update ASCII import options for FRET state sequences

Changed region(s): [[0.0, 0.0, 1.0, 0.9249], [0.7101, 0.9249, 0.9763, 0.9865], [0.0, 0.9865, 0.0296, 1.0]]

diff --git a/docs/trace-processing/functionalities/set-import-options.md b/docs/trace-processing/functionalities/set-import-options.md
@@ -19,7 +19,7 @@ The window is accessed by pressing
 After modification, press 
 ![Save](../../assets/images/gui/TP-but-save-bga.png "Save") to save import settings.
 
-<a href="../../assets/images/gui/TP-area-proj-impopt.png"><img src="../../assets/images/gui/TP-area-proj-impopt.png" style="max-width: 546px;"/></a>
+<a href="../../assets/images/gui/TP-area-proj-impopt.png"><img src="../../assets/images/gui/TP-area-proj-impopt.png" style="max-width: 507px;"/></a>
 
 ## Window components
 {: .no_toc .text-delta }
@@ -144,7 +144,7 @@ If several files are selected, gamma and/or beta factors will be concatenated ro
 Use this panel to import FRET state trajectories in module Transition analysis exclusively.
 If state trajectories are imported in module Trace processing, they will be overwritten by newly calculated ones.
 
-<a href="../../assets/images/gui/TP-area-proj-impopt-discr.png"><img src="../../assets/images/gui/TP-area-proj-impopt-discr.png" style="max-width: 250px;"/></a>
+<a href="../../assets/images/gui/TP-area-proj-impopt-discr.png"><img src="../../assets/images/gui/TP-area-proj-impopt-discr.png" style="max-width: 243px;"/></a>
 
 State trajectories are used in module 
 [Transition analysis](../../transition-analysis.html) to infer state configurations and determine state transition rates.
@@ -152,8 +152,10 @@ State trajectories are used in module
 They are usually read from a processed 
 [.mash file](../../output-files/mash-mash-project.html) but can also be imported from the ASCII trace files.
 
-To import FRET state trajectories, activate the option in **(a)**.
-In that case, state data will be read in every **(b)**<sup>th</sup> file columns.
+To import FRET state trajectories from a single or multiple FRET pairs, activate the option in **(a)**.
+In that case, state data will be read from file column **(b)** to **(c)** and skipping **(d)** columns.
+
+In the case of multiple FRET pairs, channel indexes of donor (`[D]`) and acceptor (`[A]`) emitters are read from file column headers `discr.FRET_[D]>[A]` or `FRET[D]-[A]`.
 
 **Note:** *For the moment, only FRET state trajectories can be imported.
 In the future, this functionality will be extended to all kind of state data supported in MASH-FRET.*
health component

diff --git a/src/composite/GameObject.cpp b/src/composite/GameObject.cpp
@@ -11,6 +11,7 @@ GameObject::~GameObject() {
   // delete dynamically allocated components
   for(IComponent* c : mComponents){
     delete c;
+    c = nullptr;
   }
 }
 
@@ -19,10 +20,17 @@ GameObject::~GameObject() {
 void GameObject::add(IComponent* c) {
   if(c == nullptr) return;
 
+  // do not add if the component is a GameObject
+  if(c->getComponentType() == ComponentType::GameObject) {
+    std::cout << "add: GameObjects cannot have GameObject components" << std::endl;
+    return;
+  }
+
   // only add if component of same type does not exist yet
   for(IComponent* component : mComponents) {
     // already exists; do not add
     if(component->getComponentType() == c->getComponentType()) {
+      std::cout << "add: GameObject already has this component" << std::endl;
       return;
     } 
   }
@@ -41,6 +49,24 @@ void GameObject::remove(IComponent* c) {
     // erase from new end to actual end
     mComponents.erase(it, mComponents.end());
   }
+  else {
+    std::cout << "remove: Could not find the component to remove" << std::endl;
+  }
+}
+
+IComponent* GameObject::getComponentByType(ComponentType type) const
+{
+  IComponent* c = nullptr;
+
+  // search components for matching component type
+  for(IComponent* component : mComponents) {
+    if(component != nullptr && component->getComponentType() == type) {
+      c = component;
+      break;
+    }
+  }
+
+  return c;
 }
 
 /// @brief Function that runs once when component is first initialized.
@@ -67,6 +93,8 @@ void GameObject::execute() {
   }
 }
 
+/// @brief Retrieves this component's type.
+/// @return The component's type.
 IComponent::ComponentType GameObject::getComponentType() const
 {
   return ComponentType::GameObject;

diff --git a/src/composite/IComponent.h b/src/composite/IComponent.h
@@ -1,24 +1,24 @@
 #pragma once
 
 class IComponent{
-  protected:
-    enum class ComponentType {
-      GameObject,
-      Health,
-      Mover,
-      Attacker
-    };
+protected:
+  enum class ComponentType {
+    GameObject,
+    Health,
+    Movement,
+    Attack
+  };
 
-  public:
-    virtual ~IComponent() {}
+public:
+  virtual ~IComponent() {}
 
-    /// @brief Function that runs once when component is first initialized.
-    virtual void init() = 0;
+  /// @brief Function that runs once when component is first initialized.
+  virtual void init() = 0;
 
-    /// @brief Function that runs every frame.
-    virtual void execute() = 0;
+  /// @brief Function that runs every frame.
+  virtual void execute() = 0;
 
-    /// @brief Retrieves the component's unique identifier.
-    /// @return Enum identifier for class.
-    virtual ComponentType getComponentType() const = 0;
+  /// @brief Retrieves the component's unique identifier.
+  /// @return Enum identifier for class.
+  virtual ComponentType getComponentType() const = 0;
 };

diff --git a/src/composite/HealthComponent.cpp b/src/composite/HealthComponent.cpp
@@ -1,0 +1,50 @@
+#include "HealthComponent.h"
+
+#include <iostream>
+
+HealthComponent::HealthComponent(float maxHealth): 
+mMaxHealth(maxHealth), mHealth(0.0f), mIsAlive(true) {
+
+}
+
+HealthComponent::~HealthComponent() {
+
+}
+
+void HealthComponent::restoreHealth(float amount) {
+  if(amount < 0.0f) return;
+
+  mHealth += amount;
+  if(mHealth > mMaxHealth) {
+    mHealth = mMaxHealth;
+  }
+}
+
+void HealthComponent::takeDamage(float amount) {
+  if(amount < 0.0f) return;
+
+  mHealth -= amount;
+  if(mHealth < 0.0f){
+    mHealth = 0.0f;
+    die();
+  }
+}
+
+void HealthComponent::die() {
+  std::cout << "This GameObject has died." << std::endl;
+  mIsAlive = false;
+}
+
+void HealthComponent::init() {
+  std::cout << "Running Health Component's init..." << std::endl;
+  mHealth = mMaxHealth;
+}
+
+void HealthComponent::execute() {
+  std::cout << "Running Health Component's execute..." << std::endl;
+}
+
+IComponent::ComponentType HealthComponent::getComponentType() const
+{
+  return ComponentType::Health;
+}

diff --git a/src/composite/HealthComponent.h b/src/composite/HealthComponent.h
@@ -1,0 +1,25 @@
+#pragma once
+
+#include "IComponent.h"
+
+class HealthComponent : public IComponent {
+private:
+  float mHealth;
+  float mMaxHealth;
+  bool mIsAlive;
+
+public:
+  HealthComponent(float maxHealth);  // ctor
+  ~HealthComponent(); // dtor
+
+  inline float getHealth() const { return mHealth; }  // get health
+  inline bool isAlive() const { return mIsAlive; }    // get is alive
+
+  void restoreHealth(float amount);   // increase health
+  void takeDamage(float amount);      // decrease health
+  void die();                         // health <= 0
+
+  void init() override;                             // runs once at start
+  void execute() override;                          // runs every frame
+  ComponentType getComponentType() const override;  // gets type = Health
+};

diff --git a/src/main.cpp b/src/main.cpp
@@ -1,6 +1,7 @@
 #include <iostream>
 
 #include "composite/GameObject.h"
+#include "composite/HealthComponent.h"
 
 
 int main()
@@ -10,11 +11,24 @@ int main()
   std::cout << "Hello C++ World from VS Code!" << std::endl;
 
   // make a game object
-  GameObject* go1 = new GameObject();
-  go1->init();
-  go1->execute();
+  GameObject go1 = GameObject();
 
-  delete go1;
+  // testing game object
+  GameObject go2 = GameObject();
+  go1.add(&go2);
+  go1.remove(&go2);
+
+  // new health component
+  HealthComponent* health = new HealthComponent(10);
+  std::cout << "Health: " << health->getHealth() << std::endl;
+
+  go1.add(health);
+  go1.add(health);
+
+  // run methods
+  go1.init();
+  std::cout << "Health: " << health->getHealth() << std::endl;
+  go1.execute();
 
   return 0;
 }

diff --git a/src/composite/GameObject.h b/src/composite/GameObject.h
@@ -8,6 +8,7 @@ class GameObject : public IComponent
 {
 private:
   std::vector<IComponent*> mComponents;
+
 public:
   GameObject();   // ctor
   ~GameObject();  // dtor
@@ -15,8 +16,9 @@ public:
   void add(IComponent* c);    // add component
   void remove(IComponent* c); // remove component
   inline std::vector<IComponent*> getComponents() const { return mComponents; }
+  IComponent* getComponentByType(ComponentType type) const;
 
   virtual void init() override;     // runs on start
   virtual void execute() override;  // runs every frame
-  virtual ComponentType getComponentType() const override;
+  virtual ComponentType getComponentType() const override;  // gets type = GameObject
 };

※

* [Exercise description]
Out of the entries above, write out only the lines between the line holding "Use this panel" and the line holding "can be imported.", inclusive, each exactly as given.

* [Exercise response]
 Use this panel to import FRET state trajectories in module Transition analysis exclusively.
 If state trajectories are imported in module Trace processing, they will be overwritten by newly calculated ones.
 
-<a href="../../assets/images/gui/TP-area-proj-impopt-discr.png"><img src="../../assets/images/gui/TP-area-proj-impopt-discr.png" style="max-width: 250px;"/></a>
+<a href="../../assets/images/gui/TP-area-proj-impopt-discr.png"><img src="../../assets/images/gui/TP-area-proj-impopt-discr.png" style="max-width: 243px;"/></a>
 
 State trajectories are used in module 
 [Transition analysis](../../transition-analysis.html) to infer state configurations and determine state transition rates.
@@ -152,8 +152,10 @@ State trajectories are used in module
 They are usually read from a processed 
 [.mash file](../../output-files/mash-mash-project.html) but can also be imported from the ASCII trace files.
 
-To import FRET state trajectories, activate the option in **(a)**.
-In that case, state data will be read in every **(b)**<sup>th</sup> file columns.
+To import FRET state trajectories from a single or multiple FRET pairs, activate the option in **(a)**.
+In that case, state data will be read from file column **(b)** to **(c)** and skipping **(d)** columns.
+
+In the case of multiple FRET pairs, channel indexes of donor (`[D]`) and acceptor (`[A]`) emitters are read from file column headers `discr.FRET_[D]>[A]` or `FRET[D]-[A]`.
 
 **Note:** *For the moment, only FRET state trajectories can be imported.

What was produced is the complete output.